Here’s the latest in our series of essays as part of our Inquiry into Voluntary Services. This comes from Simon Duffy of the Centre for Welfare Reform, and Campaign for a Fair Society, who argues that our defence of the Welfare State needs to be rooted in the idea of equal citizenship.
“The purpose of the welfare state is to ensure each individual within society can live as a citizen. On this analysis the welfare state’s services, benefits and taxes should be measured by their effectiveness at extending citizenship to all. If we are more divided, with some groups stigmatised or excluded, then the welfare state is failing.

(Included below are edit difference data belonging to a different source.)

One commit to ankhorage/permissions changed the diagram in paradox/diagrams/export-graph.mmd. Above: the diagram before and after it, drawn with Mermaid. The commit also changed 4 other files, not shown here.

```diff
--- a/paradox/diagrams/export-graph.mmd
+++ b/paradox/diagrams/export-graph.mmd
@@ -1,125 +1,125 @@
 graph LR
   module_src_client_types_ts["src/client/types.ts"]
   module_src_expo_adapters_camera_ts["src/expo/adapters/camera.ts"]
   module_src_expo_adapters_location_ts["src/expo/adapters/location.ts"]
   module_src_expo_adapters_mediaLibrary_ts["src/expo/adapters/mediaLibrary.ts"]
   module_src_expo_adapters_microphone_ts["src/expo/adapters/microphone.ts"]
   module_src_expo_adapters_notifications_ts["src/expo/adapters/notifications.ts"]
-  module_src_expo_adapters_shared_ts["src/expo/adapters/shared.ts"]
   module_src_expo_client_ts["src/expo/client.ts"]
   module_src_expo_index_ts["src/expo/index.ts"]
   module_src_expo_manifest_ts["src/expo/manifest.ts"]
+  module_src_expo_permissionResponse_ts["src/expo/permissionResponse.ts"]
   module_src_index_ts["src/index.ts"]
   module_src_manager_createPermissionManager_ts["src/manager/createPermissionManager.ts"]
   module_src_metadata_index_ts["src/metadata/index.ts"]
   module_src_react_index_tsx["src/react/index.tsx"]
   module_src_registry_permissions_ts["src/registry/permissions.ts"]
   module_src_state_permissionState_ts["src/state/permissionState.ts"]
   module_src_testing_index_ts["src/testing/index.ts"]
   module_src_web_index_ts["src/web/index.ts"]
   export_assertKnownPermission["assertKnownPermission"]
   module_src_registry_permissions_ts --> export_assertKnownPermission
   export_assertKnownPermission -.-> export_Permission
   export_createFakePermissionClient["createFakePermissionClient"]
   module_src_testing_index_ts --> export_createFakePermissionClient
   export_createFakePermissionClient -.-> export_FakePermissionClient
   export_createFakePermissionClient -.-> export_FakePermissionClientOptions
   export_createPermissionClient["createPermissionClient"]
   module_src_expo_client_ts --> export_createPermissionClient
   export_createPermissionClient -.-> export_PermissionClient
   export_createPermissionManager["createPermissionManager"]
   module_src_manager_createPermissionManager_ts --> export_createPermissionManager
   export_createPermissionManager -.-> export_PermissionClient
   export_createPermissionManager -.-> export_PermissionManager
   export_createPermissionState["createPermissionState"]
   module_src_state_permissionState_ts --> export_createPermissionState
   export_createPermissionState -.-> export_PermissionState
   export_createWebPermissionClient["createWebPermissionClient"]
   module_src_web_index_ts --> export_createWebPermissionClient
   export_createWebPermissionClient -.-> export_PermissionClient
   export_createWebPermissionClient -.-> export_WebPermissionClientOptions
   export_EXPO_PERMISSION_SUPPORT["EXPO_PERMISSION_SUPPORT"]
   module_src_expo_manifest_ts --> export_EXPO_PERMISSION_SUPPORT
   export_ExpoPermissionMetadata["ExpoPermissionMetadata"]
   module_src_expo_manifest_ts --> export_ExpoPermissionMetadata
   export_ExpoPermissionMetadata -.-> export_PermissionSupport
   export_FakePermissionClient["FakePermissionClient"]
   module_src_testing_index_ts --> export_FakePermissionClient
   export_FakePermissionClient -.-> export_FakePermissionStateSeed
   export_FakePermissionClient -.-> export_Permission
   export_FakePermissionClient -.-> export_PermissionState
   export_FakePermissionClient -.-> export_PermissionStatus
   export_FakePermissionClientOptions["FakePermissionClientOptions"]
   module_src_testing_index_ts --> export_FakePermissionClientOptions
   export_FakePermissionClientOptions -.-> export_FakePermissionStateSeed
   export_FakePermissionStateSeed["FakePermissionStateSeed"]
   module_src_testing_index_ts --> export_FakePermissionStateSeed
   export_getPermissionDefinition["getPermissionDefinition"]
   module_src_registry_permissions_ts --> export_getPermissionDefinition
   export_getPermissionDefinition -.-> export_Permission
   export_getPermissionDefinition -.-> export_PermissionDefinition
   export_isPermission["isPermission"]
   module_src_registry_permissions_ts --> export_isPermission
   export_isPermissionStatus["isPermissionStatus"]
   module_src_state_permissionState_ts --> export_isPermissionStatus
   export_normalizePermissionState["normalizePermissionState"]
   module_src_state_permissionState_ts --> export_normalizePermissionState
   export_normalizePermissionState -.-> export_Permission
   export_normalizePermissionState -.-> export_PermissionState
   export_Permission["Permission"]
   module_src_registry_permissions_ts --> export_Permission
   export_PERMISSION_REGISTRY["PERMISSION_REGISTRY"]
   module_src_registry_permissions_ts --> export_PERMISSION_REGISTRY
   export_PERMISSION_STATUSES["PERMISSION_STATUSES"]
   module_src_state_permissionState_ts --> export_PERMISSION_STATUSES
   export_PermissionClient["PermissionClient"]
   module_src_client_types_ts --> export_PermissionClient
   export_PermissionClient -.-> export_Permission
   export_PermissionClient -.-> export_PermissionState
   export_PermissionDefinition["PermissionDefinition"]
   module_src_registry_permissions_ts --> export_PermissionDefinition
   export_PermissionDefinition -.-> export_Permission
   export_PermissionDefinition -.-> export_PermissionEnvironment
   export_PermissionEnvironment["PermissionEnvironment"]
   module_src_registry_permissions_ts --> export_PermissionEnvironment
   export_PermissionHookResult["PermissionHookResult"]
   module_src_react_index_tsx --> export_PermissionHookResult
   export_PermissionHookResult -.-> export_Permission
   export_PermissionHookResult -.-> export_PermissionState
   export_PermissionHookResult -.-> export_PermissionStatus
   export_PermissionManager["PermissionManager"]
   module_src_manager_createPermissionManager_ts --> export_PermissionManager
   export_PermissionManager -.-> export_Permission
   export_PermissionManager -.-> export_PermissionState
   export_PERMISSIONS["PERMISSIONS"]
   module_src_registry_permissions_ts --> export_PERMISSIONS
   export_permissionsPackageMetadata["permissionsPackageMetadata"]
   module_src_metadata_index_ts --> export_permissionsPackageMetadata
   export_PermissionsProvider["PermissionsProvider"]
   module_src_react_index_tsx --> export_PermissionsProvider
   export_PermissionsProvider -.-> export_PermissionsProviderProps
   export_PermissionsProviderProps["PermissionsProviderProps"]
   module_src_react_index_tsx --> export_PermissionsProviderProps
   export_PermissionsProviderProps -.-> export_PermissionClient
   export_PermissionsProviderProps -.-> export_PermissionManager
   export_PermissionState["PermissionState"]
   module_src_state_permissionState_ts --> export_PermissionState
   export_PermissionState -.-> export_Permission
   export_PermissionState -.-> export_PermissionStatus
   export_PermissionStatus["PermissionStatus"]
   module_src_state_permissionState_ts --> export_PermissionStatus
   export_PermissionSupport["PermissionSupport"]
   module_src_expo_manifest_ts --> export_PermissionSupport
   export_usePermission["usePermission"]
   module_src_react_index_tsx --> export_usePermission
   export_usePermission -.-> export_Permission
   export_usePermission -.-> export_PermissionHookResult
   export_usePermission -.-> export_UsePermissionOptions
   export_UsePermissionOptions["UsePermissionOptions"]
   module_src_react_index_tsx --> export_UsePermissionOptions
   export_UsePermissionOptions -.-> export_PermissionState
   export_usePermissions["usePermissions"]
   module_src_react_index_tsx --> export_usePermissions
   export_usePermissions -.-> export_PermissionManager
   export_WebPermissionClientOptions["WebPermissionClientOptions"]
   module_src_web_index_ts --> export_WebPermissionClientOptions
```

If we are more united, able to recognise the value that diverse people and groups bring to the whole of society, then the welfare state is succeeding.”
Reaching into the traditions of conservatism, liberalism and socialism, Simon draws out common threads of support for such a definition and argues that “we can make that definition plausible and attractive to a diverse range of people who may disagree about many other things, but who may still agree to the central purpose of the welfare state.” Herein may lie a key to mounting an effective defence of the Welfare State – new forms of alliance across the political spectrum “founded on real human experiences and aspirations, nor empty rhetoric”.